Scientists and 'anti-scientists' alike need a more realistic image of science. The traditional mode of research, academic science, is not just a 'method': it is a distinctive culture, whose members win esteem and employment by making public their findings. Fierce competition for credibility is strictly regulated by established practices such as peer review. Highly specialized international communities of independent experts form spontaneously and generate the type of knowledge we call 'scientific' - systematic, theoretical, empirically-tested, quantitative, and so on. Ziman shows (...) that these familiar 'philosophical' features of scientific knowledge are inseparable from the ordinary cognitive capabilities and peculiar social relationships of its producers. This wide-angled close-up of the natural and human sciences recognizes their unique value, whilst revealing the limits of their rationality, reliability, and universal applicability. It also shows how, for better or worse, the new 'post-academic' research culture of teamwork, accountability, etc. is changing these supposedly eternal philosophical characteristics. (shrink)

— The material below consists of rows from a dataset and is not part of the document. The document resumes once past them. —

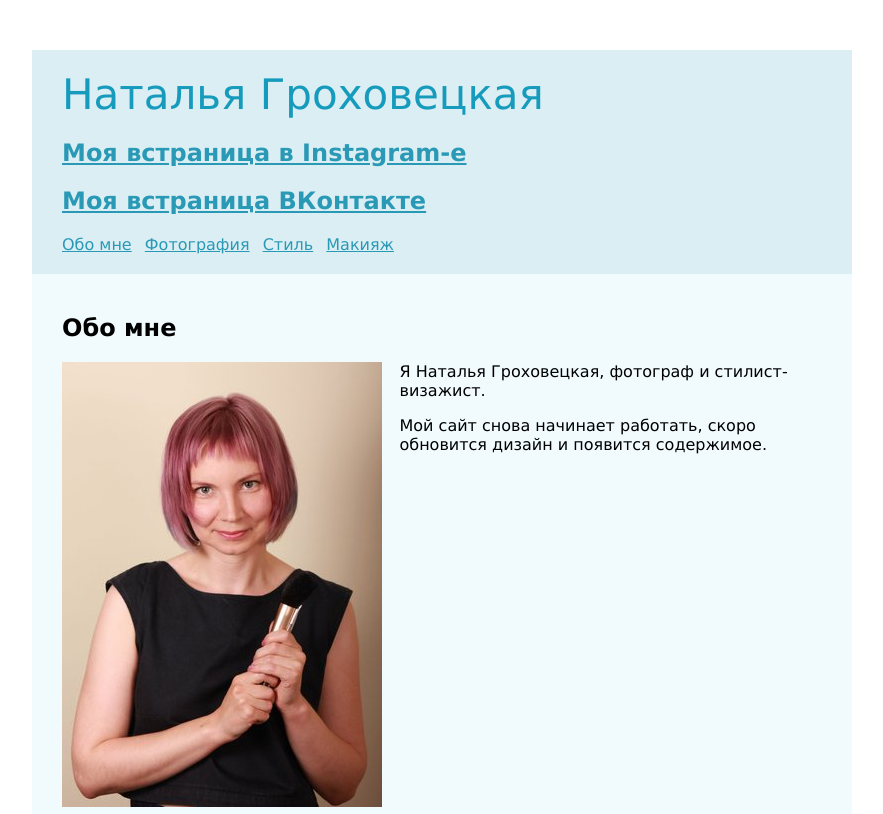
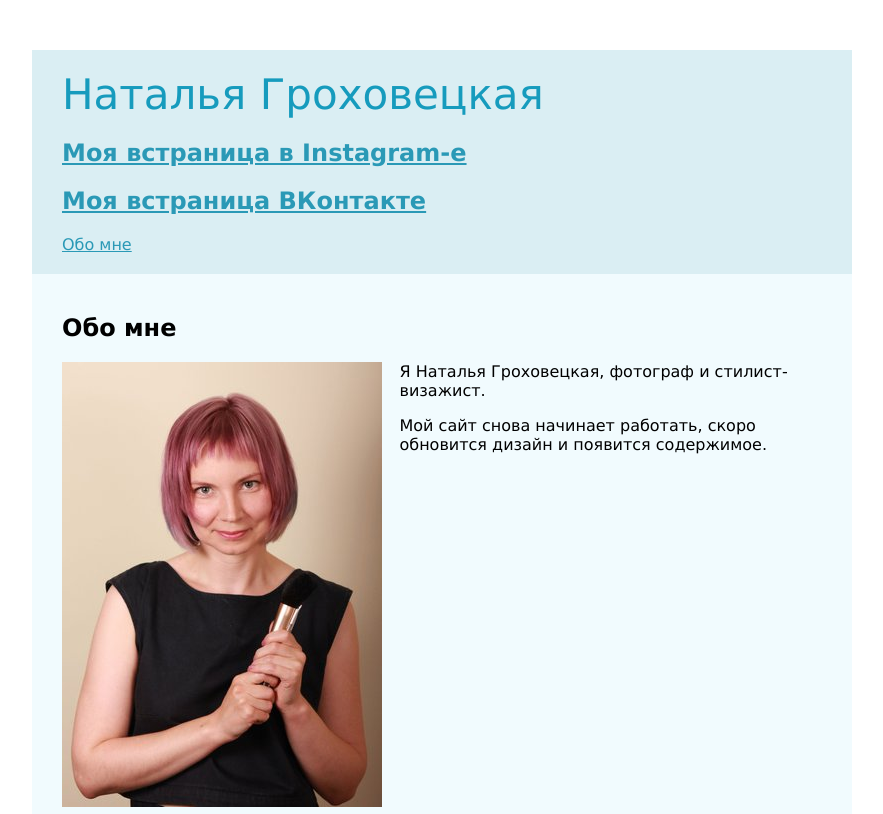
Before and after one commit to Krasa-Tali/Krasa-Tali.github.io, a plain HTML site: page index.html in a window 1280 px wide. Shown: the top 814 px of the page, without its empty margins (198-1081 px from the left). Drawn offline with Linux system fonts and the light colour scheme.

Commit message:
Synchronized build

```diff
--- a/index.html
+++ b/index.html
@@ -12,11 +12,12 @@
         <li class="active"><a href="/">Обо мне</a></li>
 
 
-          <li><a href="/foto">Фотография</a></li>
 
-          <li><a href="/style">Стиль</a></li>
 
-          <li><a href="/visage">Макияж</a></li>
+
+
+
+
 
       </ul>
     </nav>
```
Also changed, not shown: 404.html (+4 -3 lines), foto/index.html (+4 -3 lines), style/index.html (+4 -3 lines), visage/index.html (+4 -3 lines).
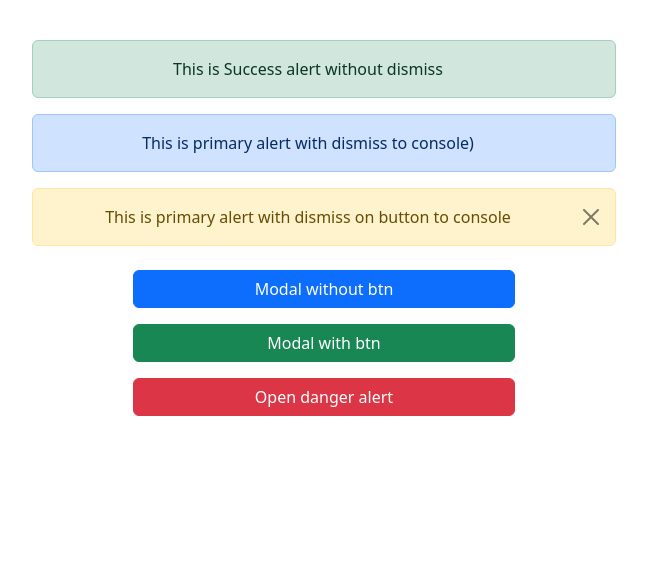
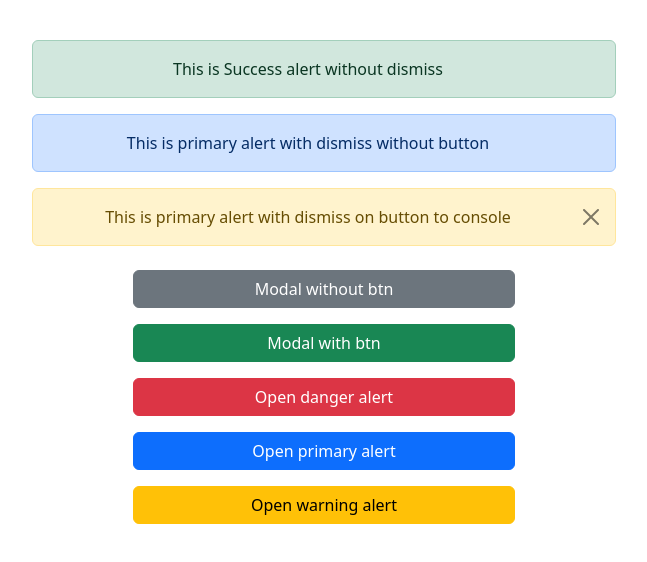
Before and after one commit to bss94/hw58UI, a React (Vite) app: page / in a window 1280 px wide. Shown: the top 562 px of the page, without its empty margins (316-963 px from the left). Built offline with nearby package versions, Linux system fonts and the light colour scheme.

Commit message:
refractored Alert.tsx, replace if-else logic from render to variable alertContainer

```diff
--- a/src/App.tsx
+++ b/src/App.tsx
@@ -9,10 +9,21 @@ const App = () => {
   const [showModal, setShowModal] = useState(false);
   const [showModalWithBtn, setShowModalWithBtn] = useState(false);
   const [showAlert, setShowAlert] = useState(false);
+  const [showPrimaryAlert, setShowPrimaryAlert] = useState(true);
+  const [showWarningAlert, setShowWarningAlert] = useState(true);
 
   const btnConfig: BtnConfig[] = [
     {type: 'primary', label: 'Continue', onClick: () => setShowAlert(true)},
     {type: 'danger', label: 'Close', onClick: () => setShowModalWithBtn(false)}
+  ];
+  const btnModal: BtnConfig[] = [
+    {type: 'secondary', label: 'open modal', onClick: () => setShowModal(true)},
+    {type: 'success', label: 'open modal with btn', onClick: () => setShowModalWithBtn(true)}
+  ];
+  const btnAlert: BtnConfig[] = [
+    {type: 'primary', label: 'open primary alert', onClick: () => setShowPrimaryAlert(true)},
+    {type: 'danger', label: 'open danger alert', onClick: () => setShowAlert(true)},
+    {type: 'warning', label: 'open warning alert', onClick: () => setShowWarningAlert(true)},
   ];
 
 
@@ -26,24 +37,27 @@ const App = () => {
                    type={'success'}
             > This is Success alert without dismiss
             </Alert>
+
             <div className="mt-3">
-              <Alert show={true}
+              <Alert show={showPrimaryAlert}
                      type={'primary'}
                      onDismiss={() => {
-                       console.log('close alert');
+                       setShowPrimaryAlert(false);
                      }}
-              > This is primary alert with dismiss to console)
+              >
+                This is primary alert with dismiss without button
               </Alert>
             </div>
 
             <div className="mt-3">
-              <Alert show={true}
+              <Alert show={showWarningAlert}
                      type={'warning'}
                      onDismiss={() => {
-                       console.log('close alert on button click');
+                       setShowWarningAlert(false);
                      }}
                      dismissOnButton={true}
-              > This is primary alert with dismiss on button to console
+              >
+                This is primary alert with dismiss on button to console
               </Alert>
             </div>
 
@@ -54,10 +68,10 @@ const App = () => {
                        setShowAlert(false);
                      }}
                      dismissOnButton={true}
-              > This is danger alert with dismiss to close
+              >
+                This is danger alert with dismiss to close
               </Alert>
             </div>
-
           </div>
           <div className="col-3"></div>
         </div>
@@ -66,7 +80,7 @@ const App = () => {
           <div className="col-4"></div>
           <div className="col-4">
 
-            <button className="w-100 mb-3 btn btn-primary"
+            <button className="w-100 mb-3 btn btn-secondary"
                     onClick={() => setShowModal(true)}
             >
               Modal without btn
@@ -81,6 +95,16 @@ const App = () => {
                     onClick={() => setShowAlert(true)}
             >
               Open danger alert
+            </button>
+            <button className="w-100 mb-3 btn btn-primary"
+                    onClick={() => setShowPrimaryAlert(true)}
+            >
+              Open primary alert
+            </button>
+            <button className="w-100 mb-3 btn btn-warning"
+                    onClick={() => setShowWarningAlert(true)}
+            >
+              Open warning alert
             </button>
 
           </div>
--- a/src/components/Alert/Alert.tsx
+++ b/src/components/Alert/Alert.tsx
@@ -14,12 +14,19 @@ const Alert: React.FC<Props> = ({
   dismissOnButton,
   children
 }) => {
-  return (
-    <>
-      {
-        onDismiss !== undefined?
-          <>
-            {dismissOnButton !== undefined && dismissOnButton ?
+
+  let alertContainer = (
+    <div className={`alert alert-${type} alert-dismissible`}
+         style={{display: show ? 'block' : 'none'}}
+         role="alert"
+    >
+      {children}
+    </div>
+  );
+
+  if(onDismiss!==undefined){
+    if(dismissOnButton){
+      alertContainer= (
         <div className={`alert alert-${type} alert-dismissible`}
              style={{display: show ? 'block' : 'none'}}
              role="alert"
@@ -32,23 +39,24 @@ const Alert: React.FC<Props> = ({
                   onClick={onDismiss}
           >
           </button>
-              </div> :
+        </div>
+      )
+    }else {
+      alertContainer= (
         <div className={`alert alert-${type} alert-dismissible`}
-                            style={{display: show ? 'block' : 'none'}}
+             style={{display: show ? 'block' : 'none',cursor:'pointer'}}
              role="alert"
              onClick={onDismiss}
         >
           {children}
         </div>
+      )
     }
-          </>
-          : <div className={`alert alert-${type} alert-dismissible`}
-                 style={{display: show ? 'block' : 'none'}}
-                 role="alert"
-          >
-            {children}
-          </div>
   }
+
+  return (
+    <>
+      {alertContainer}
     </>
   );
 };
--- a/src/types.ts
+++ b/src/types.ts
@@ -1,3 +1,4 @@
+
 export interface BtnConfig {
   type: string;
   label: string;
```
Lines whose indentation alone changed are shown as unchanged.
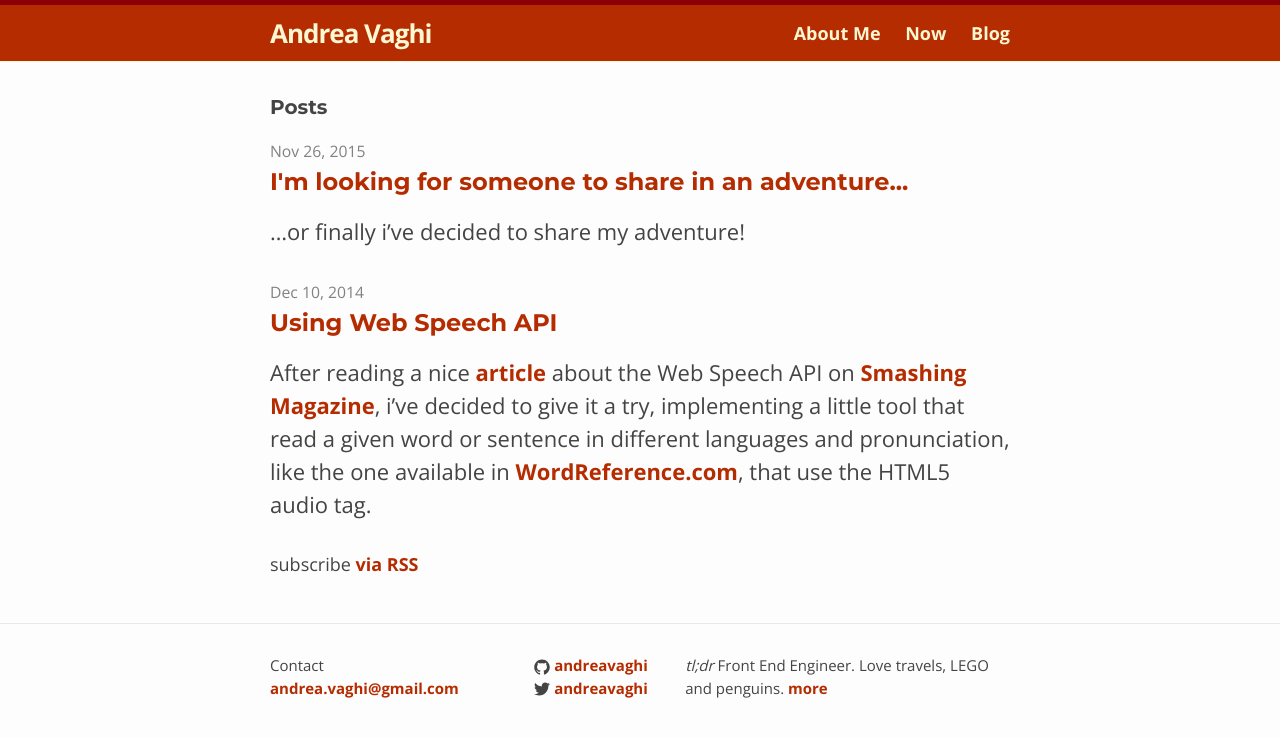
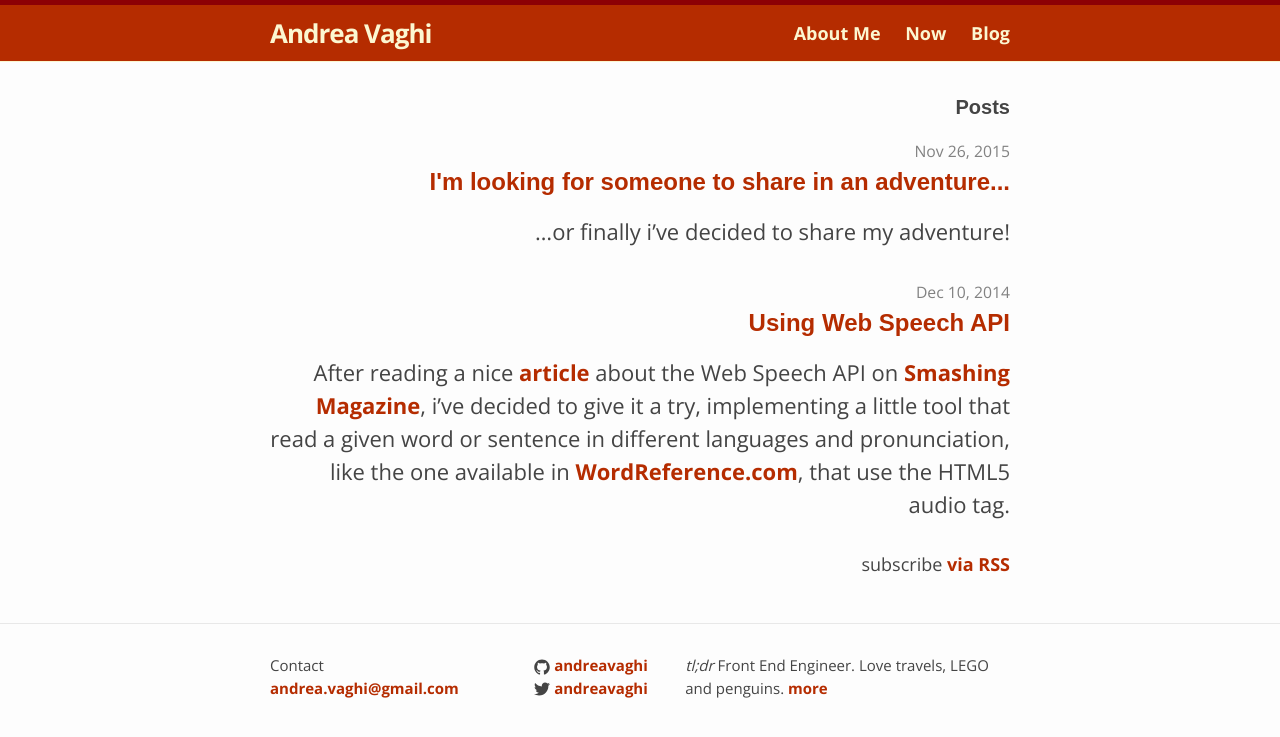
Before and after one commit to andreavaghi/andreavaghi.github.io, a Jekyll site: the page built from blog/index.html, in a window 1280 px wide. Shown: the top 737 px of the page. Built offline with Jekyll 4.4.1, drawn with Linux system fonts in a browser that asks for light colours.

Commit message:
add home style

```diff
--- a/_includes/head.html
+++ b/_includes/head.html
@@ -9,5 +9,5 @@
   <link rel="stylesheet" href="{{ "/css/main.css" | prepend: site.baseurl }}">
   <link rel="canonical" href="{{ page.url | replace:'index.html','' | prepend: site.baseurl | prepend: site.url }}">
   <link rel="alternate" type="application/atom+xml" title="{{ site.title }}" href="{{ "/feed.xml" | prepend: site.baseurl | prepend: site.url }}" />
-  <link href='http://fonts.googleapis.com/css?family=Montserrat:400,700|Open+Sans:400,700' rel='stylesheet' type='text/css'>
+  <link href='http://fonts.googleapis.com/css?family=Catamaran:400,700|Open+Sans:400,700' rel='stylesheet' type='text/css'>
 </head>
--- /dev/null
+++ b/_sass/_home.scss
@@ -0,0 +1,19 @@
+html.home-layout {
+  height: 100%;
+  background-image: url('../images/profile.jpg');
+  background-position: center top;
+  background-repeat: no-repeat;
+  background-size: cover;
+  background-attachment: fixed;
+  box-shadow: inset 0 0 0 1000px rgba($black, 0.4);
+
+  body {
+    background-color: transparent;
+    color: $white;
+    text-shadow: 1px 1px rgba($black, 0.7);
+  }
+}
+
+.home {
+  text-align: right;
+}
--- a/css/main.scss
+++ b/css/main.scss
@@ -19,6 +19,8 @@
 $brand-color:      #8c0005;
 $header-color:     #b52c00;
 $footer-color:     #a9a17a;
+$white:            #fff;
+$black:            #000;
 
 
 $grey-color:       #828282;
@@ -52,5 +54,6 @@
 @import
         "base",
         "layout",
-        "syntax-highlighting"
+        "syntax-highlighting",
+        "home"
 ;
```
Also changed, not shown: _layouts/home.html (added, +20 -0 lines), index.html (+3 -4 lines), images/profile.jpg (added).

International research, sponsored by for-profit companies, is regularly criticised as unethical on the grounds that it exploits research subjects in developing countries. Many commentators agree that exploitation occurs when the benefits of cooperative activity are unfairly distributed between the parties. To determine whether international research is exploitative we therefore need an account of fair distribution. Procedural accounts of fair bargaining have been popular solutions to this problem, but I argue that they are insufficient to protect against exploitation. I argue instead (...) that a maximin principle of fair distribution provides a more compelling normative account of fairness in relationships characterised by extreme vulnerability and inequality of bargaining potential between the parties. A global tax on international research would provide a mechanism for implementing the maximin account of fair benefits. This model has the capacity to ensure fair benefits and thereby prevent exploitation in international research. (shrink)